Voluntary versus mandatory registration: Those who have heard me speak or have read my writing on this subject know that I favor mandatory registration of cosmetic formulations and re-registration every year. Further, the registrations should be the responsibility of the manufacturer and should include the ranges for all ingredients included therein (similar to Canada’s program). The registration must also include the name, address and contact information for the name on the packaging, along with the manufacturer.
The reason for this is simple: How can the cosmetic industry be held accountable to self-regulate if the FDA does not know who makes and who sells cosmetics, or what they contain? Furthermore, while all the bills introduced to Congress in the past few years require mandatory registrations, they also include many restrictions that will be harmful to our industry.
The other reason is that the VCRP is the source that prioritizes which ingredients the Cosmetic Ingredient Review (CIR) examines. But being a voluntary program, and with such a poor number of registrations, the VCRP leaves the CIR with inadequate data to perform its reviews.
So, why the large drop in U.S. registrations? Several years ago, the FDA cleaned out the VCRP listings since so many registrations were from companies no longer in existence. Unfortunately, the industry has done little since to update and/or register products. Canada’s regulations, in contrast, require companies to keep their filings current—including those that are discontinued.

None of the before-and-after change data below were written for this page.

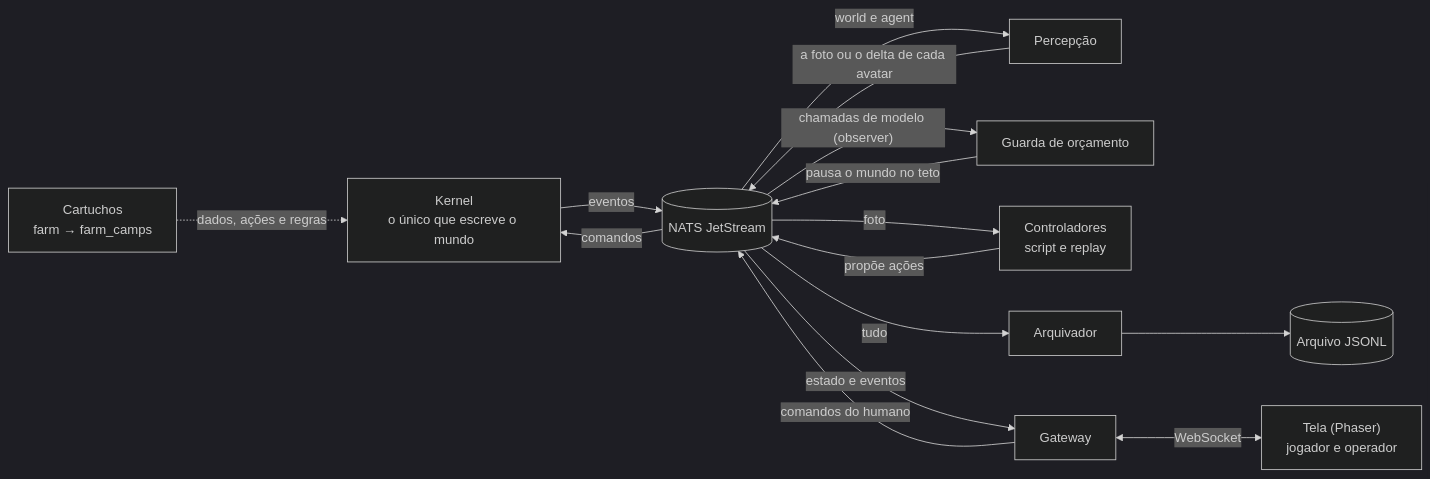
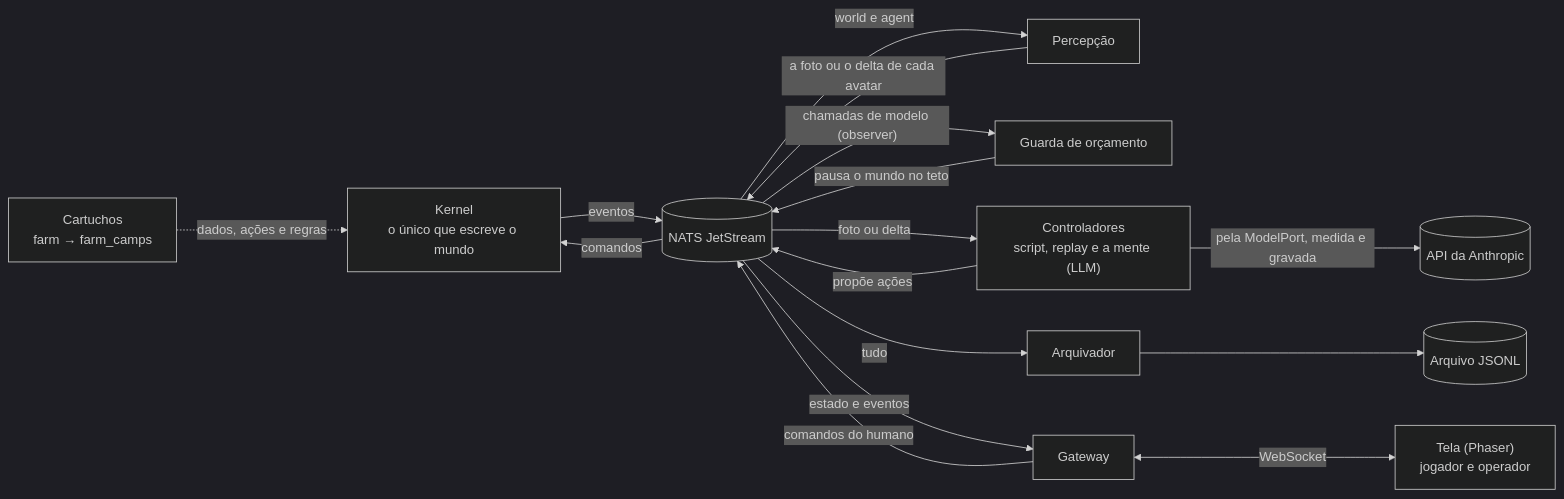
The diagram in README.md (campilho/campsverso), drawn with Mermaid (dark theme) before and after one commit. The commit also changed other lines of this file and 5 other files, not shown here.

````diff
--- a/README.md
+++ b/README.md
@@ -46,16 +50,17 @@
 ```mermaid
 flowchart LR
     cart["Cartuchos<br/>farm → farm_camps"] -. "dados, ações e regras" .-> kernel
     kernel["Kernel<br/>o único que escreve o mundo"] -- "eventos" --> nats[("NATS JetStream")]
     nats -- "comandos" --> kernel
     nats -- "world e agent" --> percepcao["Percepção"]
     percepcao -- "a foto ou o delta de cada avatar" --> nats
     nats -- "chamadas de modelo (observer)" --> guarda["Guarda de orçamento"]
     guarda -- "pausa o mundo no teto" --> nats
-    nats -- "foto" --> runner["Controladores<br/>script e replay"]
+    nats -- "foto ou delta" --> runner["Controladores<br/>script, replay e a mente (LLM)"]
     runner -- "propõe ações" --> nats
+    runner -- "pela ModelPort, medida e gravada" --> api[("API da Anthropic")]
     nats -- "tudo" --> arquivador["Arquivador"] --> arquivo[("Arquivo JSONL")]
     nats -- "estado e eventos" --> gateway["Gateway"]
     gateway -- "comandos do humano" --> nats
     gateway <-->|"WebSocket"| tela["Tela (Phaser)<br/>jogador e operador"]
 ```
````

Bans and restrictions: The second major event has been the regulatory ban and restriction of many preservatives worldwide. Most of these come from nongovernmental organizations’ (NGOs’) distaste for preservatives in general. It seems today that attacks are made every two or three months on the most popular preservatives. Our consultancy frequently receives calls asking which preservatives can be used as replacements; my answer is usually to manufacture products aseptically, and possibly fill in unit doses—or resort to prayer.
But in all seriousness, the major impact from a regulatory basis has been decisions by the European Union (EU) and Canada to ban or restrict certain preservatives; following are the three most prominent examples.
Canada’s Prohibited Hot List
Canada prohibited the following preservatives by adding them to its “Hot List.” Note that this list is divided into two categories—prohibited and restricted chemicals. There are more than 475 prohibited chemicals listed, of which maybe 10 have been used in cosmetics. Recent additions include: thimerosal, chloramine T, chloroacetamide and phenyl mercuric acetate. These have not been used in the U.S. in decades.
Canada’s Restricted Hot List
Canada also restricted the following preservatives by placing them on its restricted Hot List...
Continue reading in the October 2019 digital magazine...